Are Carnegie Hours Just Too Much?

At the beginning of each semester the Carnegie hours statement never fails to make an appearance in the last few sections of every syllabus. Carnegie hours add an additional amount of unnecessary stress to students by setting an unattainable study standard.

Carnegie hours serve as a unit of measurement regarding the amount of work a student should contribute to his or her studies outside of the classroom. According to the Carnegie statement, students should study for two hours outside of class for every hour they are in class.

“I think it’s important that students make academics their priority, so I understand the thinking behind the Carnegie hours,” said California Lutheran University professor of communication, Sharon Docter.

Theoretically the Carnegie hours offer a helpful guide for students.
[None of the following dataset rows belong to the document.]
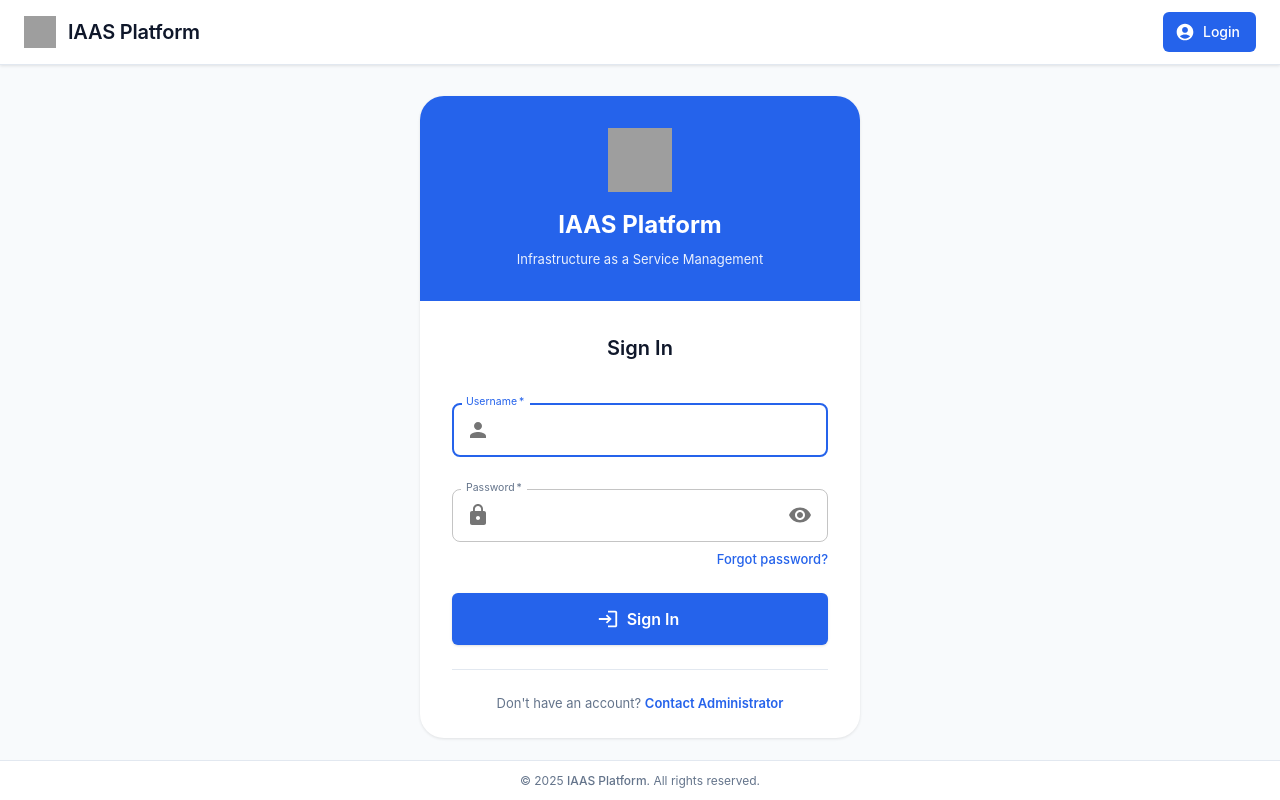
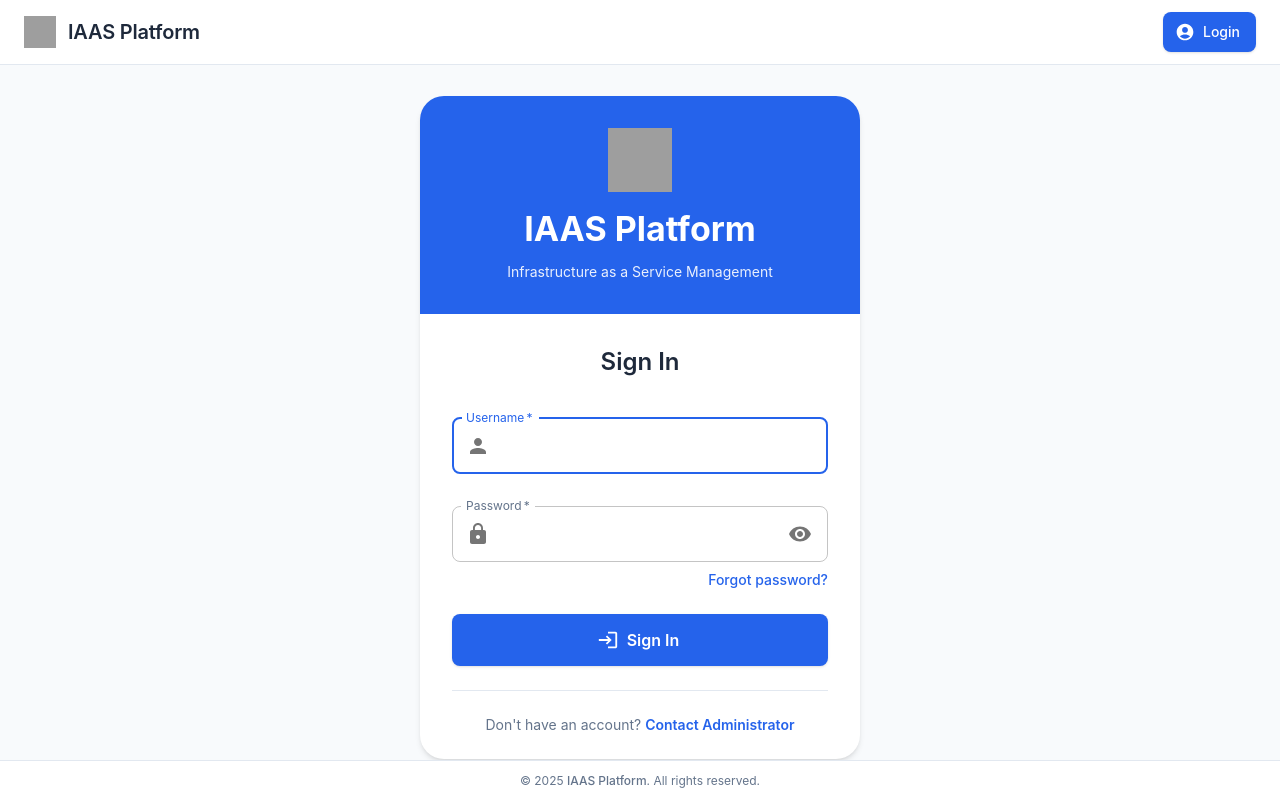
Before and after one commit to CHOUABBIA-AMINE/iaas-web, a React (Vite) app: page /login in a window 1280 px wide. Built offline with nearby package versions, Linux system fonts and the light colour scheme; no server answers; grey boxes are pictures that could not be loaded.

Commit message:
Integrate i18n into App and update components with translations and RTL support

```diff
--- a/src/main.tsx
+++ b/src/main.tsx
@@ -1,5 +1,11 @@
-import React from"react"
-import ReactDOM from"react-dom/client"
-import App from"./App"
-import"./index.css"
-ReactDOM.createRoot(document.getElementById("root")!).render(<React.StrictMode><App/></React.StrictMode>)
+import React from 'react'
+import ReactDOM from 'react-dom/client'
+import App from './App.tsx'
+import './index.css'
+import './shared/i18n/config.ts'
+
+ReactDOM.createRoot(document.getElementById('root')!).render(
+  <React.StrictMode>
+    <App />
+  </React.StrictMode>,
+)
--- a/src/theme/index.ts
+++ b/src/theme/index.ts
@@ -1,78 +1,65 @@
+/**
+ * Material-UI Theme Configuration
+ * Professional enterprise-grade theme with RTL support
+ *
+ * @author CHOUABBIA Amine
+ * @created 12-22-2025
+ */
+
 import { createTheme, ThemeOptions } from '@mui/material/styles';
 
+const getTheme = (direction: 'ltr' | 'rtl' = 'ltr') => {
   const themeOptions: ThemeOptions = {
+    direction,
     palette: {
-    mode: 'light',
       primary: {
-      main: '#2563eb', // Professional blue
+        main: '#2563eb',
         light: '#3b82f6',
         dark: '#1e40af',
         contrastText: '#ffffff',
       },
       secondary: {
-      main: '#64748b', // Slate gray
+        main: '#64748b',
         light: '#94a3b8',
         dark: '#475569',
-      contrastText: '#ffffff',
       },
       background: {
         default: '#f8fafc',
         paper: '#ffffff',
       },
       text: {
-      primary: '#0f172a',
+        primary: '#1e293b',
         secondary: '#64748b',
       },
       divider: '#e2e8f0',
-    error: {
-      main: '#ef4444',
-    },
-    warning: {
-      main: '#f59e0b',
-    },
-    success: {
-      main: '#10b981',
-    },
     },
     typography: {
-    fontFamily: '"Inter", "Roboto", "Helvetica", "Arial", sans-serif',
+      fontFamily: [
+        'Inter',
+        'Roboto',
+        '-apple-system',
+        'BlinkMacSystemFont',
+        '"Segoe UI"',
+        'Arial',
+        'sans-serif',
+      ].join(','),
       h1: {
-      fontSize: '2.5rem',
         fontWeight: 700,
-      lineHeight: 1.2,
       },
       h2: {
-      fontSize: '2rem',
-      fontWeight: 600,
-      lineHeight: 1.3,
+        fontWeight: 700,
       },
       h3: {
-      fontSize: '1.75rem',
         fontWeight: 600,
-      lineHeight: 1.3,
       },
       h4: {
-      fontSize: '1.5rem',
         fontWeight: 600,
-      lineHeight: 1.4,
       },
       h5: {
-      fontSize: '1.25rem',
         fontWeight: 600,
-      lineHeight: 1.5,
       },
       h6: {
-      fontSize: '1rem',
         fontWeight: 600,
-      lineHeight: 1.5,
-    },
-    body1: {
-      fontSize: '0.875rem',
-      lineHeight: 1.5,
-    },
-    body2: {
-      fontSize: '0.8125rem',
-      lineHeight: 1.5,
       },
       button: {
         textTransform: 'none',
@@ -90,66 +77,46 @@ const themeOptions: ThemeOptions = {
       '0 10px 15px -3px rgb(0 0 0 / 0.1), 0 4px 6px -4px rgb(0 0 0 / 0.1)',
       '0 20px 25px -5px rgb(0 0 0 / 0.1), 0 8px 10px -6px rgb(0 0 0 / 0.1)',
       '0 25px 50px -12px rgb(0 0 0 / 0.25)',
+      '0 1px 3px 0 rgb(0 0 0 / 0.1), 0 1px 2px -1px rgb(0 0 0 / 0.1)',
+      '0 4px 6px -1px rgb(0 0 0 / 0.1), 0 2px 4px -2px rgb(0 0 0 / 0.1)',
+      '0 10px 15px -3px rgb(0 0 0 / 0.1), 0 4px 6px -4px rgb(0 0 0 / 0.1)',
+      '0 20px 25px -5px rgb(0 0 0 / 0.1), 0 8px 10px -6px rgb(0 0 0 / 0.1)',
       '0 25px 50px -12px rgb(0 0 0 / 0.25)',
+      '0 1px 3px 0 rgb(0 0 0 / 0.1), 0 1px 2px -1px rgb(0 0 0 / 0.1)',
+      '0 4px 6px -1px rgb(0 0 0 / 0.1), 0 2px 4px -2px rgb(0 0 0 / 0.1)',
+      '0 10px 15px -3px rgb(0 0 0 / 0.1), 0 4px 6px -4px rgb(0 0 0 / 0.1)',
+      '0 20px 25px -5px rgb(0 0 0 / 0.1), 0 8px 10px -6px rgb(0 0 0 / 0.1)',
       '0 25px 50px -12px rgb(0 0 0 / 0.25)',
+      '0 1px 3px 0 rgb(0 0 0 / 0.1), 0 1px 2px -1px rgb(0 0 0 / 0.1)',
+      '0 4px 6px -1px rgb(0 0 0 / 0.1), 0 2px 4px -2px rgb(0 0 0 / 0.1)',
+      '0 10px 15px -3px rgb(0 0 0 / 0.1), 0 4px 6px -4px rgb(0 0 0 / 0.1)',
+      '0 20px 25px -5px rgb(0 0 0 / 0.1), 0 8px 10px -6px rgb(0 0 0 / 0.1)',
       '0 25px 50px -12px rgb(0 0 0 / 0.25)',
-    '0 25px 50px -12px rgb(0 0 0 / 0.25)',
-    '0 25px 50px -12px rgb(0 0 0 / 0.25)',
-    '0 25px 50px -12px rgb(0 0 0 / 0.25)',
-    '0 25px 50px -12px rgb(0 0 0 / 0.25)',
-    '0 25px 50px -12px rgb(0 0 0 / 0.25)',
-    '0 25px 50px -12px rgb(0 0 0 / 0.25)',
-    '0 25px 50px -12px rgb(0 0 0 / 0.25)',
-    '0 25px 50px -12px rgb(0 0 0 / 0.25)',
-    '0 25px 50px -12px rgb(0 0 0 / 0.25)',
-    '0 25px 50px -12px rgb(0 0 0 / 0.25)',
-    '0 25px 50px -12px rgb(0 0 0 / 0.25)',
-    '0 25px 50px -12px rgb(0 0 0 / 0.25)',
-    '0 25px 50px -12px rgb(0 0 0 / 0.25)',
-    '0 25px 50px -12px rgb(0 0 0 / 0.25)',
-    '0 25px 50px -12px rgb(0 0 0 / 0.25)',
+      '0 1px 3px 0 rgb(0 0 0 / 0.1), 0 1px 2px -1px rgb(0 0 0 / 0.1)',
+      '0 4px 6px -1px rgb(0 0 0 / 0.1), 0 2px 4px -2px rgb(0 0 0 / 0.1)',
+      '0 10px 15px -3px rgb(0 0 0 / 0.1), 0 4px 6px -4px rgb(0 0 0 / 0.1)',
+      '0 20px 25px -5px rgb(0 0 0 / 0.1), 0 8px 10px -6px rgb(0 0 0 / 0.1)',
     ],
     components: {
       MuiButton: {
         styleOverrides: {
           root: {
-          borderRadius: 6,
+            borderRadius: 8,
             padding: '8px 16px',
-          fontSize: '0.875rem',
-        },
-        contained: {
-          boxShadow: 'none',
-          '&:hover': {
-            boxShadow: '0 1px 2px 0 rgb(0 0 0 / 0.05)',
-          },
-        },
-      },
-    },
-    MuiAppBar: {
-      styleOverrides: {
-        root: {
-          boxShadow: '0 1px 3px 0 rgb(0 0 0 / 0.1)',
-        },
-      },
-    },
-    MuiDrawer: {
-      styleOverrides: {
-        paper: {
-          borderRight: '1px solid #e2e8f0',
-          boxShadow: 'none',
           },
         },
       },
       MuiCard: {
         styleOverrides: {
           root: {
-          boxShadow: '0 1px 3px 0 rgb(0 0 0 / 0.1)',
+            borderRadius: 12,
           },
         },
       },
     },
   };
 
-const theme = createTheme(themeOptions);
+  return createTheme(themeOptions);
+};
 
-export default theme;
+export default getTheme;
```
Lines whose indentation alone changed are shown as unchanged.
However when this unit of measurement is put into practice it leaves no time for other daily activities.

“I go from school to work to practice everyday so I have to balance it a lot, so I think having the extra hours is kind of difficult but if it’s not overwhelming it’s understandable,” said sophomore softball player Courtney Sooy.

Let’s demonstrate this by realistically applying Carnegie hours to an average student’s lifestyle. A student taking 16 credits will be in class for 16 hours a week. Carnegie hours state that students should be doing homework outside of class for an additional 32 hours a week (16 x 2 = 32). Now, if I add homework time, 32 hours, to the amount of time spent in class, 16 hours, we get 48 total hours that a 16 unit student is supposed to spend on school across a seven day period.

Is this a realistic standard for students to follow? A plausible answer to this question is yes, this is a realistic standard because students taking 16 units at Cal Lutheran are full time students. Therefore the combination of school and homework is supposed to demand all of your attention, and it can be viewed as a full-time job.

Although according to the State of California Department of Industrial Relations, a full time job is defined in the Labor Code Section 515(c) as a 40 hour per week requirement. This means a full time student is expected to exceed the hours of a full-time worker while balancing sports, part time jobs, internships, clubs, friends, family, sleep and their mental sanity.

“Well, if we’re just doing Monday to Friday that’s 21, 22 hours and then if I have just two games it’s four, so that’s 25, 26 and then if I have four games it would be like 28, 29 hours a week,” Sooy said.

A full school week and weekend is 168 hours. If we subtract out the 48 spent on school we are left with 120 hours. Assuming most students on campus are affiliated with some type of extracurricular activity whether it may be an internship, part-time job, club involvement etc.,  28 hours should be a reasonable amount of time to accredit to this portion of life. This brings the sum (120-28=92) to 92 hours left in the week.

The Huffington Post states that college students get six hours of sleep a night on average or 42 hours a week (92-42=50). Three hours a day is a generous amount of time to allow for personal hygiene and meals/snacks. (50-21=29)

This leaves 29 hours a week, or 4.14 hours a day to do everything else that life demands of a person. Just over four hours a day is definitely not an adequate amount of time to leave for grocery shopping, chores, transportation, exercise etc.

Carnegie hours should not be stressed by universities as an accurate unit of measurement because although it is a guide, it is not a guide that fits any students’ lifestyle anywhere close to accurately.

With that being said I completely understand the importance of dedicating time to study outside of class, so the best solution for students is to understand and practice their time management.  It can take weeks  to make something a habit, so focusing and lowering procrastination through this first month of school will really prove to be helpful in conquering spring semester.


Jennifer Birch
Published February 4th, 2015